“It’s similar in a lot of ways because you have to stay on fish to keep your customers happy; just like in a tournament you have to stay on fish to perform,” Hanselman said. “When I’m guiding, I’m always thinking of something bigger and better. You can’t fish the same holes every day, you have to rotate and you’re constantly adjusting with the weather. You have to keep on your toes.

“The same goes with hunting. You have to figure out their patterns, what spooks them and what doesn’t and what’s the best strategy to get to them. You have to know what they’re eating. To put yourself in position to be successful, you have to know a lot about the animal you’re chasing.”

Hanselman has fished the Bassmaster Central Opens since 2002 and took second on Amistad in 2010. In his 2018 rookie Elite season, he finished in the money three times, including a ninth-place finish at the Toyota Bassmaster Texas Fest benefiting Texas Parks & Wildlife Department on Lake Travis.

Going forward, Hanselman’s confident that two and a half decades of fishing a diverse Texas reservoir equips him to continue improving.

“Amistad is a very versatile lake; we have the clear, deep offshore canyon stuff; the aquatic vegetation; creeks with off-color water; hard wood cover; and the rivers (Rio Grande and Devil’s) with current,” he said. “The only think Amistad is lacking is boat docks, and that’s a big deal on most other places you go. But, to me, boat docks are kind of like brush piles or deer feeders — they alter the natural travel paths of a bass or deer. The learning curve for me has been learning how bass use boat docks.”

Notably, Hanselman owns the the most amazing streak in regional bass tournament history. After sweeping the 2015 Costa FLW Series Southwestern Division’s three events (Amistad, Sam Rayburn and Lake Texoma), he went on to win the Series Championship on the Ohio River. Winning three in a row on familiar waters is feat enough, but topping the season’s best in a vastly different fishery proved Hanselman’s adaptability.

Sharing his love for competition, Hanselman has coached youth t-ball and baseball for six years. He currently coaches his 11-year-old son Mason’s travel team, with younger brother Miles, 7, on his way too.

Coach Hanselman knows the importance of instilling discipline and diligence, but he’s also big on perspective.

“I teach my boys that if you make an error in a game, you get 5 seconds to get mad, get over it and get ready for the next play,” he said. “I let them do whatever they have to do, but in 5 seconds, they’d better have a short memory and get back because (the play) is probably coming right back to them.”

Decades of matching wits with wily opponents of fin and fur have shaped this mindset. You spend hours stalking a big aoudad and then bust it with a careless move; you shake it off and get after another one. Dump a big kicker at boat side — same thing.
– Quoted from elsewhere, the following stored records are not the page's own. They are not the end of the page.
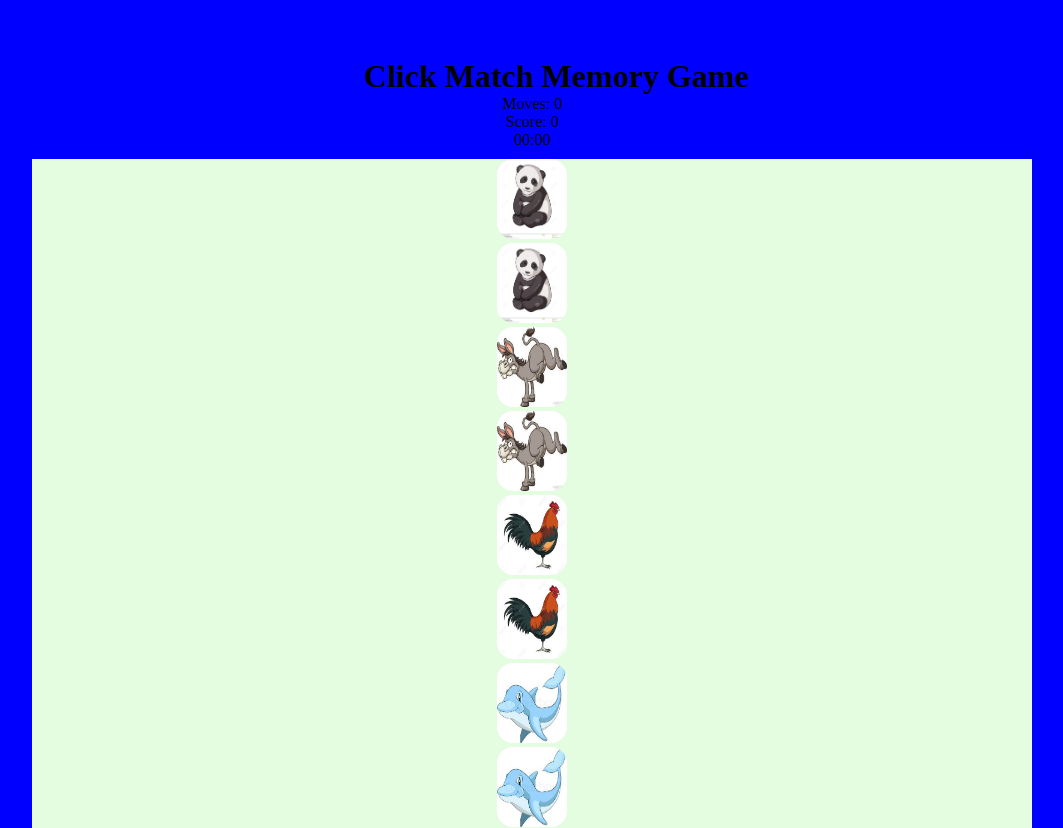
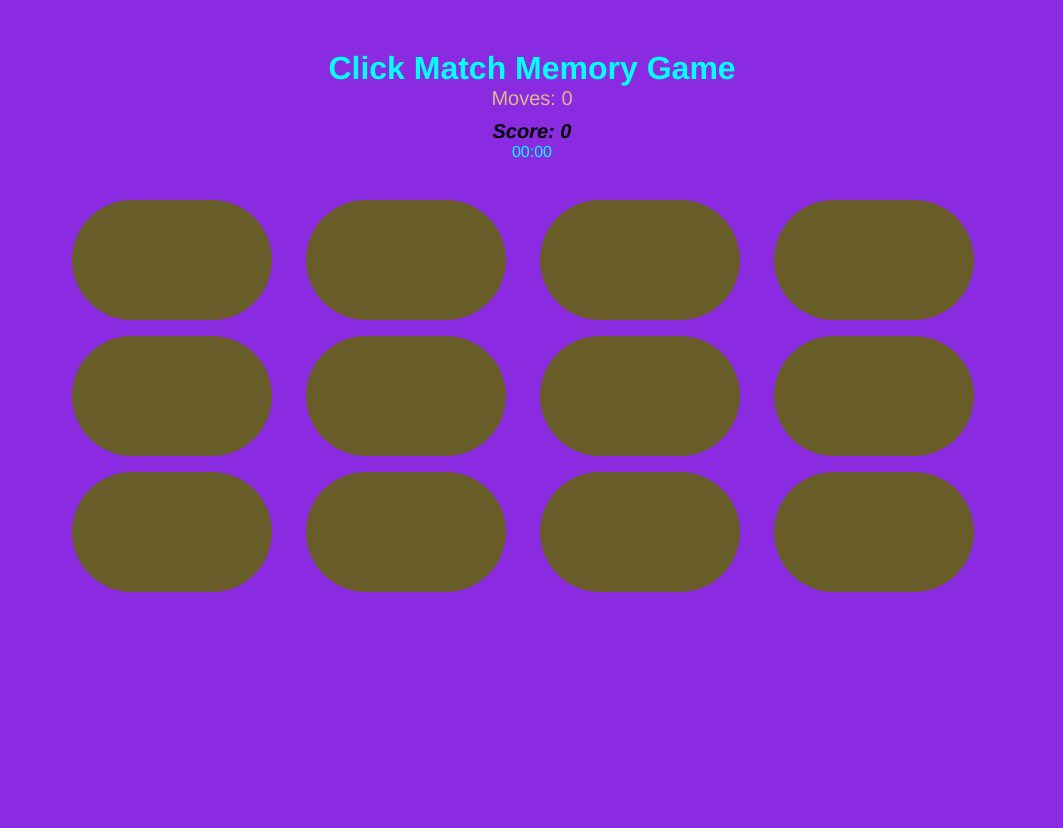
Before and after one commit to Isaackmogaka/My-Third-project-week-3, a plain HTML site: page index.html in a window 1280 px wide. Shown: the top 828 px of the page, without its empty margins (108-1171 px from the left). After the commit the page ends 800 px from the top, so only its background shows below. Drawn offline with Linux system fonts and the light colour scheme.

Commit message:
modification

```diff
--- a/index.css
+++ b/index.css
@@ -1,57 +1,117 @@
 *{
-    margin: 0px;
-    padding: 0px;
+    background: blueviolet;
+    padding: 0;
+    margin: 0;
     box-sizing: border-box;
-}
-h1{
+  }
+  .heading{
+    max-width: 480px;
+    border: cadetblue;
+    margin: auto;
+    height: 150px;
+    display: flex;
     justify-content: center;
-    margin-top: 2rem;
-    margin-left: 3rem
-}
-p{
-    margin-top: 2rem;
-    margin-left: 3rem;
-    font-size: x-large;
-    margin-bottom: 2rem;
-}
-body{
+    align-items: center;
+    flex-direction: column;
+    margin-top: 30px;
+    font-family: 'Franklin Gothic Medium', 'Arial Narrow', Arial, sans-serif;
+    color: aqua;
+
+  }
+  .moves{
+    color: burlywood;
+    font-size: 20px;
+
+  }
+  .heading button{
+  width: 100px;
+  height: 22px;
+  margin: 5px;
+  color: orange;
+  font-size: 15px;
+  }
+  .score {
+    margin-top: 10px;
+    font-size: 20px;
+    font-weight: bold;
+    font-style: italic;
+    color: black;
+  }
+
+
+  .body{
+    background-color: blanchedalmond;
+  }
+  img{
+    height: 90px;
+    width: 90px;
+  }
+
+
+
+  .container{
+    max-width: 960px;
+    display: grid;
+    grid-template-columns: repeat(3, auto);
+    gap: 1rem;
+    margin: auto;
+    padding: 20px;
+
+
+  }
+  .tiles div{
+    height: 120px;
+    width: 200px;
+    border-radius: 4px;
+    border-radius: 5rem;
+  }
+
+  .tiles{
+    position: relative;
+    cursor: pointer;
+
+  }
+  .tiles:hover {
+    transform: scale(1.15);
+  }
+  .front{
+    position: absolute;
+    height: 100%;
+    width: 100%;
     display: flex;
-    background-color: blue;
-    text-align: center;
-    flex-direction: column;
-    padding-top: 2%;
-}
-.container{
-    width: 1000px;
-    height: 750px;
-    background: #E4FDE1;
-    margin: 10px  auto;
-    text-align: center;
-    font-family: monospace;
-}
-ul{
-    display: flex;
-    flex-wrap: wrap;
-    list-style-type: none;
-    justify-content: space-evenly;
-    font-family: 'Lucida Sans', 'Lucida Sans Regular', 'Lucida Grande', 'Lucida Sans Unicode', Geneva, Verdana, sans-serif;
+    justify-content: center;
+    align-items: center;
+    border: 4px solid rgb(107, 35, 35);
+    background-color: burlywood;
+    transform: rotateY(90deg);
 
-}
-ul li{
-    background: #456990;
-    width: 30%;
-    height: 150px;
-    border: 1px solid #028090;
-    margin-top: 10px;
-    text-align: center;
-    font-size: 2rem;
-    padding: 2rem;
-    border-radius: 1rem;
-    margin-top: 2rem;
-    text-shadow: maroon;
-}
-.container img{
-    height: 80px;
-    width: 70px;
-    border-radius: 1rem;
-}
+
+  }
+  .back{
+    background-color: rgb(104, 93, 40);
+  }
+
+  .flip {
+    transform: rotateY(0deg);
+  }
+  .match {
+    transform: rotateY(0deg);
+  }
+
+  .show {
+    transform: rotateY(0deg);
+  }
+
+  @media screen and (min-width: 770px) {
+    .head {
+      max-width: 760px;
+    }
+
+    .container {
+      grid-template-columns: repeat(4, auto);
+    }
+
+    .cell div {
+      height: 170px;
+    }
+  }
```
That’s the kind of level-headed approach Ray Hanselman brings to the Elite Series. Sure, he wants those blue trophies, but more than anything, he wants his wife Misty and their boys to know he’s gonna bring it every time.

“The motivation is that I don’t want to fail,” he said. “I’m doing this to support my family, so I want to make my time away from them worth it.

“I don’t look at the guys I’m fishing against as my competition; I’m out there against the fish. I’m happy when someone else wins. I know I have to do better than them, but I don’t put that much weight on my shoulders. It’s more about me trying to figure out the fish."

If it works, great, if not — he’s got 5 seconds.